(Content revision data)
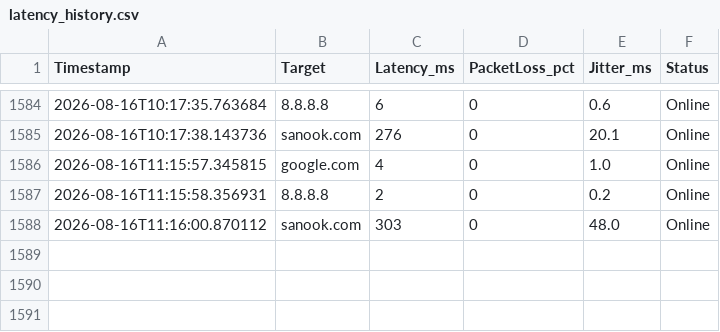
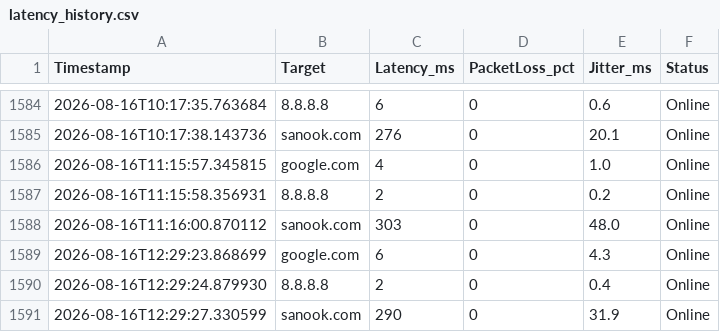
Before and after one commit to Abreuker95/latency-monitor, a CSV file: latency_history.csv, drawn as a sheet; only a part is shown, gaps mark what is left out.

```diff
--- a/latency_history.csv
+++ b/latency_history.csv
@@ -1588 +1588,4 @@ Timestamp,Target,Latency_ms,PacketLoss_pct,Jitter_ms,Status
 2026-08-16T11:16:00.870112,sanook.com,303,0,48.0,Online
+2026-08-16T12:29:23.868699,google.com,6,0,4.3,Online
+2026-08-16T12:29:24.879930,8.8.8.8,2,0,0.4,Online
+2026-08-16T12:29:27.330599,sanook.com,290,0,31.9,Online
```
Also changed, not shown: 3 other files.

▶ [Required action] When you give the entries again, keep them exact and omit any picture they contain.

▶ [Solution below]
Before and after one commit to Abreuker95/latency-monitor, a CSV file: latency_history.csv, drawn as a sheet; only a part is shown, gaps mark what is left out.

```diff
--- a/latency_history.csv
+++ b/latency_history.csv
@@ -1588 +1588,4 @@ Timestamp,Target,Latency_ms,PacketLoss_pct,Jitter_ms,Status
 2026-08-16T11:16:00.870112,sanook.com,303,0,48.0,Online
+2026-08-16T12:29:23.868699,google.com,6,0,4.3,Online
+2026-08-16T12:29:24.879930,8.8.8.8,2,0,0.4,Online
+2026-08-16T12:29:27.330599,sanook.com,290,0,31.9,Online
```
Also changed, not shown: 3 other files.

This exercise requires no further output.